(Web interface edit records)
--- --- ---

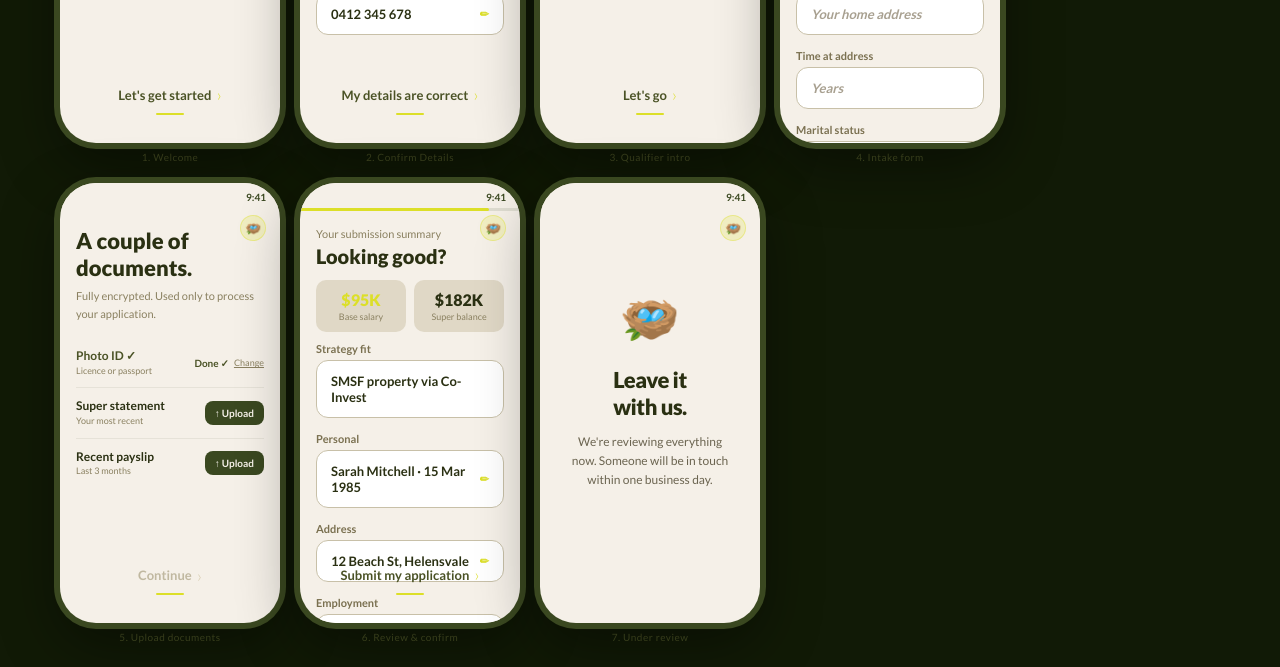
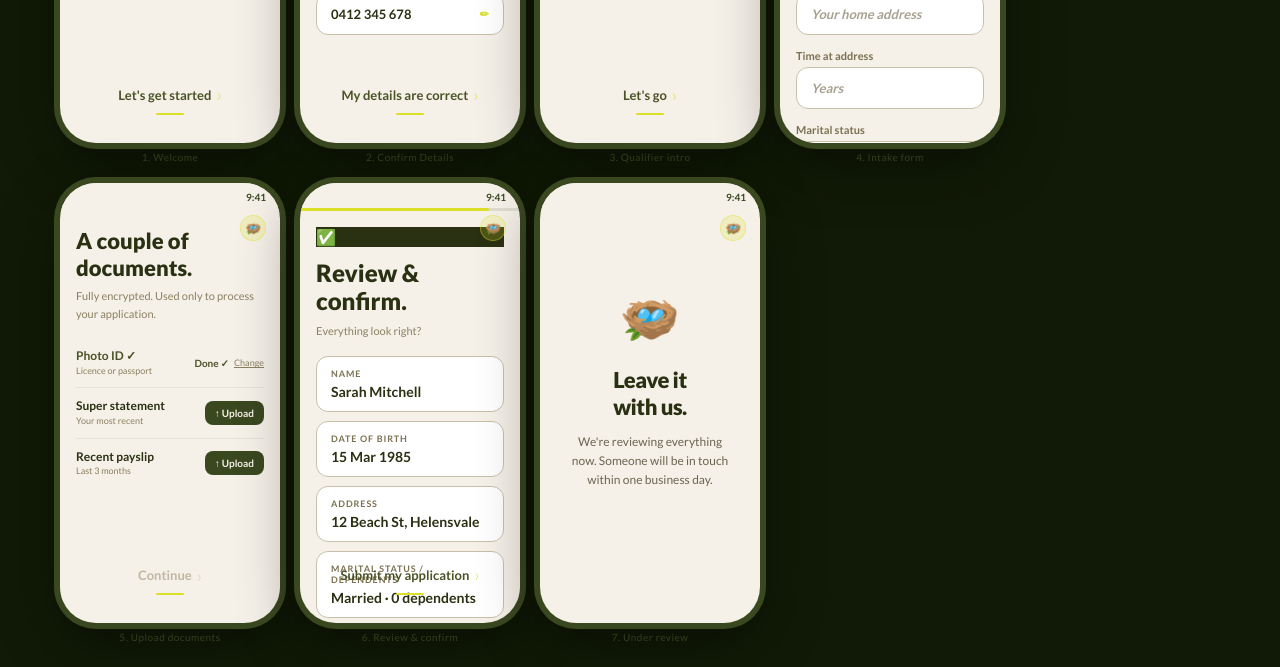
Before and after one commit to Geraldagi/corbwood-calculator, a plain HTML site: page the-nest.html in a window 1280 px wide. Shown: the part 421-1088 px from the top of the page. Drawn offline with Linux system fonts and the light colour scheme.

Commit message:
Slide 6: PRISM-style review cards — label inside box, checkmark icon, all 9 fields

```diff
--- a/the-nest.html
+++ b/the-nest.html
@@ -95,6 +95,12 @@ body.demo-mode .main-wrap,body.demo-mode .page-header{display:none;}
 /* Progress bar */
 .prog{position:absolute;bottom:0;left:0;right:0;height:3px;background:rgba(58,72,32,.12);}
 .prog-f{height:3px;background:#DCDF28;border-radius:0 2px 2px 0;}
+
+/* ── Review cards: label inside top of box (matches PRISM review style) ── */
+.rv{background:#FFFFFF;border:1.5px solid #C8C0A8;border-radius:12px;padding:11px 14px;margin-bottom:9px;flex-shrink:0;}
+.rvl{font-size:9px;font-weight:700;color:#7A7050;text-transform:uppercase;letter-spacing:.9px;margin-bottom:4px;display:block;}
+.rvv{font-size:14px;font-weight:700;color:#2A3012;}
+.rvv.pos{font-size:13px;font-weight:700;color:#4A5225;}
 </style>
 </head>
 <body>
@@ -242,22 +248,26 @@ body.demo-mode .main-wrap,body.demo-mode .page-header{display:none;}
         <div class="sb" style="position:relative"><span class="time">9:41</span><div class="prog"><div class="prog-f" style="width:86%"></div></div></div>
         <div class="nh" onclick="toggleNH(this)">🪺<div class="nh-menu"><div class="nm-item">📞 Call us</div><div class="nm-item">📅 Book a time</div><div class="nm-item">❓ FAQ</div><div class="nm-item">💬 Live chat</div></div></div>
         <div class="sc-top" style="padding:16px 16px 72px">
-          <p style="font-size:11px;color:#8A8060;margin-bottom:4px">Your submission summary</p>
-          <h2 style="font-size:20px;font-weight:900;color:#2A3012;margin-bottom:12px">Looking good?</h2>
-          <div class="sr">
-            <div class="st"><div class="sv" style="color:#DCDF28">$95K</div><div class="sl">Base salary</div></div>
-            <div class="st"><div class="sv">$182K</div><div class="sl">Super balance</div></div>
-          </div>
-          <span class="fl">Strategy fit</span>
-          <div class="fi">SMSF property via Co-Invest</div>
-          <span class="fl">Personal</span>
-          <div class="fi">Sarah Mitchell · 15 Mar 1985 <span class="edit-ic">✏</span></div>
-          <span class="fl">Address</span>
-          <div class="fi">12 Beach St, Helensvale <span class="edit-ic">✏</span></div>
-          <span class="fl">Employment</span>
-          <div class="fi">Acme Corp · Full-time <span class="edit-ic">✏</span></div>
-          <span class="fl">Documents</span>
-          <div class="fi">3 of 3 submitted ✓</div>
+          <div class="ico" style="background:#2A3012;margin-bottom:12px">✅</div>
+          <h2 style="font-size:24px;font-weight:900;color:#2A3012;line-height:1.15;margin-bottom:8px">Review &<br>confirm.</h2>
+          <p class="sub" style="margin-bottom:16px">Everything look right?</p>
+          <div class="rv"><span class="rvl">Name</span><div class="rvv">Sarah Mitchell</div></div>
+
+          <div class="rv"><span class="rvl">Date of birth</span><div class="rvv">15 Mar 1985</div></div>
+
+          <div class="rv"><span class="rvl">Address</span><div class="rvv">12 Beach St, Helensvale</div></div>
+
+          <div class="rv"><span class="rvl">Marital status / dependents</span><div class="rvv">Married · 0 dependents</div></div>
+
+          <div class="rv"><span class="rvl">Income</span><div class="rvv">$95,000 / year</div></div>
+
+          <div class="rv"><span class="rvl">Employer</span><div class="rvv">Acme Corp · Full-time</div></div>
+
+          <div class="rv"><span class="rvl">Super balance</span><div class="rvv">$182,000</div></div>
+
+          <div class="rv"><span class="rvl">Credit history</span><div class="rvv">No issues declared</div></div>
+
+          <div class="rv"><span class="rvl">Documents</span><div class="rvv pos">✅ All 3 uploaded</div></div>
 
           <div class="sp"></div>
         </div>
```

--- --- ---

Instructions for the task: Exactly as they appear above, give the records again, without their pictures.

Worked solution:
Before and after one commit to Geraldagi/corbwood-calculator, a plain HTML site: page the-nest.html in a window 1280 px wide. Shown: the part 421-1088 px from the top of the page. Drawn offline with Linux system fonts and the light colour scheme.

Commit message:
Slide 6: PRISM-style review cards — label inside box, checkmark icon, all 9 fields

```diff
--- a/the-nest.html
+++ b/the-nest.html
@@ -95,6 +95,12 @@ body.demo-mode .main-wrap,body.demo-mode .page-header{display:none;}
 /* Progress bar */
 .prog{position:absolute;bottom:0;left:0;right:0;height:3px;background:rgba(58,72,32,.12);}
 .prog-f{height:3px;background:#DCDF28;border-radius:0 2px 2px 0;}
+
+/* ── Review cards: label inside top of box (matches PRISM review style) ── */
+.rv{background:#FFFFFF;border:1.5px solid #C8C0A8;border-radius:12px;padding:11px 14px;margin-bottom:9px;flex-shrink:0;}
+.rvl{font-size:9px;font-weight:700;color:#7A7050;text-transform:uppercase;letter-spacing:.9px;margin-bottom:4px;display:block;}
+.rvv{font-size:14px;font-weight:700;color:#2A3012;}
+.rvv.pos{font-size:13px;font-weight:700;color:#4A5225;}
 </style>
 </head>
 <body>
@@ -242,22 +248,26 @@ body.demo-mode .main-wrap,body.demo-mode .page-header{display:none;}
         <div class="sb" style="position:relative"><span class="time">9:41</span><div class="prog"><div class="prog-f" style="width:86%"></div></div></div>
         <div class="nh" onclick="toggleNH(this)">🪺<div class="nh-menu"><div class="nm-item">📞 Call us</div><div class="nm-item">📅 Book a time</div><div class="nm-item">❓ FAQ</div><div class="nm-item">💬 Live chat</div></div></div>
         <div class="sc-top" style="padding:16px 16px 72px">
-          <p style="font-size:11px;color:#8A8060;margin-bottom:4px">Your submission summary</p>
-          <h2 style="font-size:20px;font-weight:900;color:#2A3012;margin-bottom:12px">Looking good?</h2>
-          <div class="sr">
-            <div class="st"><div class="sv" style="color:#DCDF28">$95K</div><div class="sl">Base salary</div></div>
-            <div class="st"><div class="sv">$182K</div><div class="sl">Super balance</div></div>
-          </div>
-          <span class="fl">Strategy fit</span>
-          <div class="fi">SMSF property via Co-Invest</div>
-          <span class="fl">Personal</span>
-          <div class="fi">Sarah Mitchell · 15 Mar 1985 <span class="edit-ic">✏</span></div>
-          <span class="fl">Address</span>
-          <div class="fi">12 Beach St, Helensvale <span class="edit-ic">✏</span></div>
-          <span class="fl">Employment</span>
-          <div class="fi">Acme Corp · Full-time <span class="edit-ic">✏</span></div>
-          <span class="fl">Documents</span>
-          <div class="fi">3 of 3 submitted ✓</div>
+          <div class="ico" style="background:#2A3012;margin-bottom:12px">✅</div>
+          <h2 style="font-size:24px;font-weight:900;color:#2A3012;line-height:1.15;margin-bottom:8px">Review &<br>confirm.</h2>
+          <p class="sub" style="margin-bottom:16px">Everything look right?</p>
+          <div class="rv"><span class="rvl">Name</span><div class="rvv">Sarah Mitchell</div></div>
+
+          <div class="rv"><span class="rvl">Date of birth</span><div class="rvv">15 Mar 1985</div></div>
+
+          <div class="rv"><span class="rvl">Address</span><div class="rvv">12 Beach St, Helensvale</div></div>
+
+          <div class="rv"><span class="rvl">Marital status / dependents</span><div class="rvv">Married · 0 dependents</div></div>
+
+          <div class="rv"><span class="rvl">Income</span><div class="rvv">$95,000 / year</div></div>
+
+          <div class="rv"><span class="rvl">Employer</span><div class="rvv">Acme Corp · Full-time</div></div>
+
+          <div class="rv"><span class="rvl">Super balance</span><div class="rvv">$182,000</div></div>
+
+          <div class="rv"><span class="rvl">Credit history</span><div class="rvv">No issues declared</div></div>
+
+          <div class="rv"><span class="rvl">Documents</span><div class="rvv pos">✅ All 3 uploaded</div></div>
 
           <div class="sp"></div>
         </div>
```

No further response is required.